# Coupling From The Past

In Mathematics, often you don’t have a neat formula for the things you want to calculate. However, you can sometimes use an algorithm to get an answer that’s as close as you want, for example finding the root of an equation by rearranging it in your calculator and then pressing the = sign a lot of times.

These algorithms usually have starting values, and picking the wrong starting value can affect how long the algorithm needs to run to get a ”good enough” answer. But what if you didn’t need to pick a starting value or an amount of time to run the algorithm, and it just gave you the exact right answer? This report examines one way to do this, called Coupling From The Past or CFTP for short.

Instead of running our algorithm into the future (where no matter how long we run it we’ll always be a tiny bit away from the true answer), CFTP asks us to pretend that our algorithm has been running for an infinite time in the past up until now. It then finds out where we would be if that was the case. Since the algorithm has been running for an infinitely long time, it turns out we must be exactly at the right answer. CFTP works by considering every single possible starting value, and then tries to make them ”couple up” to end up at the same place as quickly as possible by fiddling about with the random numbers the algorithm uses. Then it doesn’t matter where the algorithm started from infinitely far in the past, because all the roads lead here! Coupling From The Past makes every starting value end up at the same place. Source for image: https://arxiv.org/abs/math/9912225

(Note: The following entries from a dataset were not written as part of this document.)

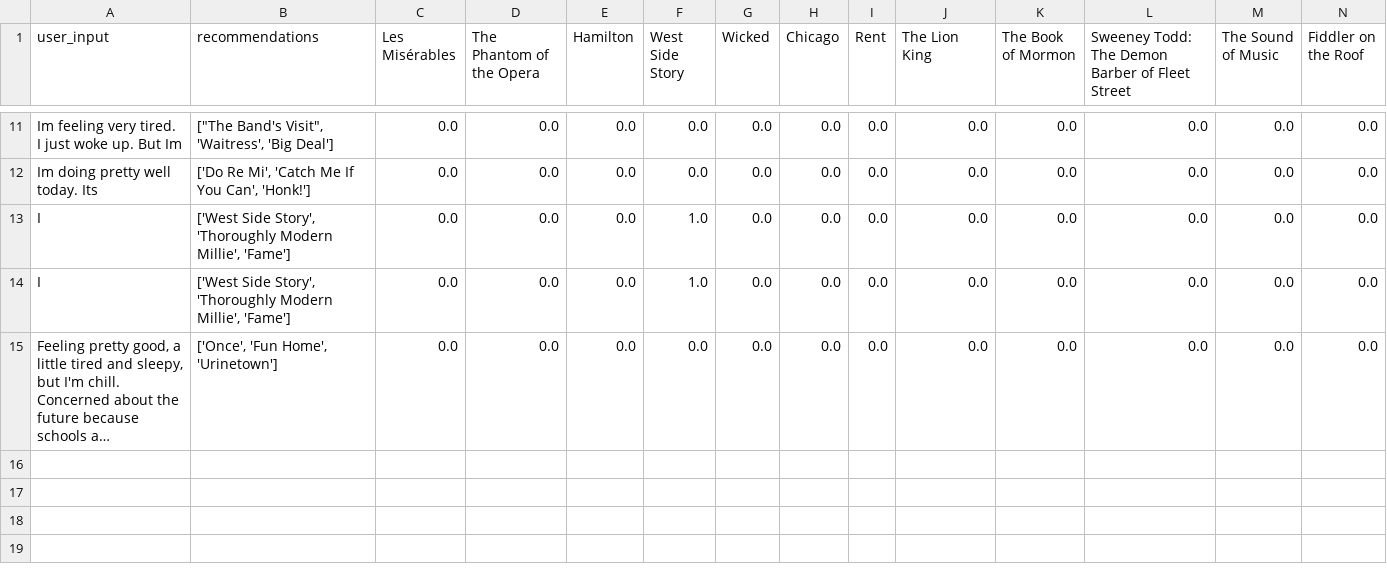
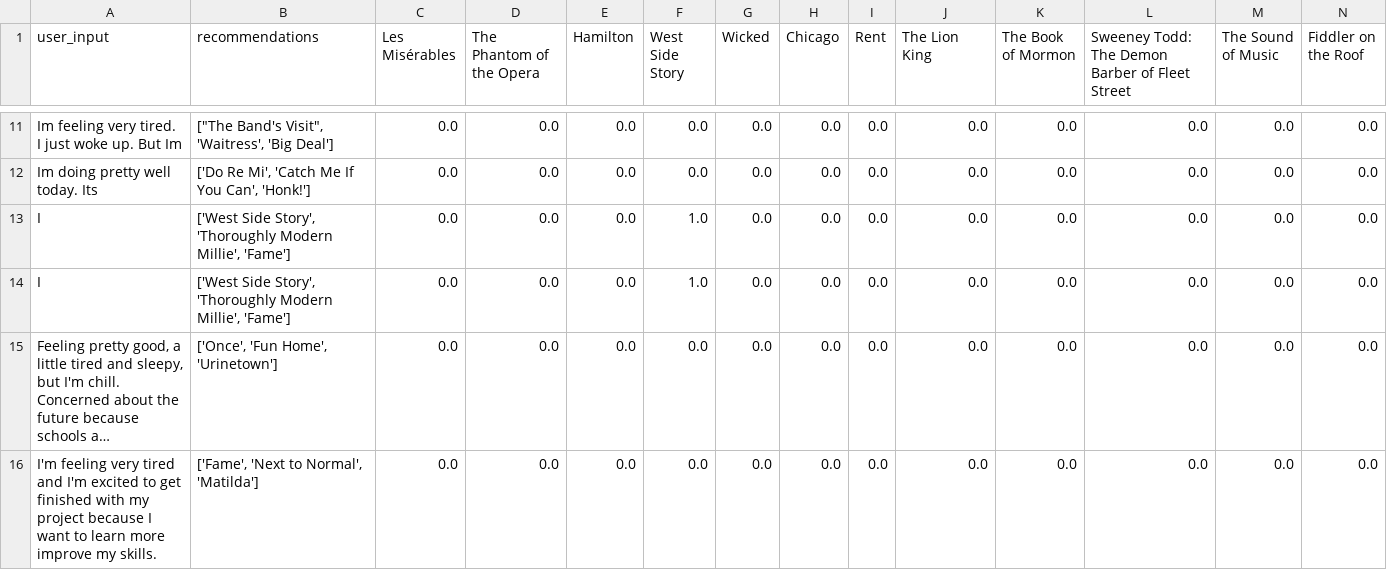
Before and after one commit to KellySlatery/capstone, a CSV file: data/recommender_output.csv, drawn as a sheet; only a part is shown, gaps mark what is left out; long unchanged cells end in …; rows hold the shown columns only; the diff names each change by its address in the sheet, - before the commit and + after, or states it on an @@ line.

```diff
--- a/data/recommender_output.csv
+++ b/data/recommender_output.csv
+row 16: I'm feeling very tired and I'm excited to get finished with my project because I want to learn more improve my skills. | ['Fame', 'Next to Normal', 'Matilda'] | 0.0 | 0.0 | 0.0 | 0.0 | 0.0 | 0.0 | 0.0 | 0.0 | 0.0 | 0.0 | 0.0 | 0.0
```
Also changed, not shown: 1 other file.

CFTP is quite a tricky method. It only works for some algorithms and needs to have random numbers, and running something ”from the past” is a lot harder to get your head around than running it the normal way. In particular, you need to be very careful where you’re getting those random numbers from, or the end answer won’t be right.

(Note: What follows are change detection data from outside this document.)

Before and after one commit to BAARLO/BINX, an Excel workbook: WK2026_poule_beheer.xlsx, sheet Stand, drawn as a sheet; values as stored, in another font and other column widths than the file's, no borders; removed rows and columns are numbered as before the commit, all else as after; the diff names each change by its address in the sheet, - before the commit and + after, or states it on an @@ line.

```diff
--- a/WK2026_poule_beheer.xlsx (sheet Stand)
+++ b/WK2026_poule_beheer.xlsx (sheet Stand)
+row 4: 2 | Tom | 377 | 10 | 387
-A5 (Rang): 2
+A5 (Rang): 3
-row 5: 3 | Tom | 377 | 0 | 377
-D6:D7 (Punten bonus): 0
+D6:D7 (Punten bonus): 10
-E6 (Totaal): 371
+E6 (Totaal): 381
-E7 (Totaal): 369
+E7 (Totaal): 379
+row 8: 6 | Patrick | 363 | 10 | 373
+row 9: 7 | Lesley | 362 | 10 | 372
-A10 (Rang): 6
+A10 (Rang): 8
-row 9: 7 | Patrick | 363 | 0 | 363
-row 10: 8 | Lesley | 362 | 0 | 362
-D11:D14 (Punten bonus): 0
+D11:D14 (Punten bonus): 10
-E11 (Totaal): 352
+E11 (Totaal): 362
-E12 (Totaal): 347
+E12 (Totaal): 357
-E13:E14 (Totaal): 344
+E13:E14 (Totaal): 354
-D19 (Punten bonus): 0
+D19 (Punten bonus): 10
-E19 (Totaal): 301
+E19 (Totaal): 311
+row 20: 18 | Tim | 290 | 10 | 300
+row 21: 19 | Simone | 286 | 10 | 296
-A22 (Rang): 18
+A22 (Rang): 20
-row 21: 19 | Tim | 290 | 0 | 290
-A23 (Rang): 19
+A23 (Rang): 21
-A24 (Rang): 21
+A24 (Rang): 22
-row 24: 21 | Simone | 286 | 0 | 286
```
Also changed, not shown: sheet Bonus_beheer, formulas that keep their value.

Luckily, we can tell the computer to give us the same random numbers we asked it for a while ago by setting a random ”seed”. Without this, CFTP wouldn’t be possible.

See the creator of CFTP’s website http://www.dbwilson.com/exact/ to get more into the mathematics of this algorithm.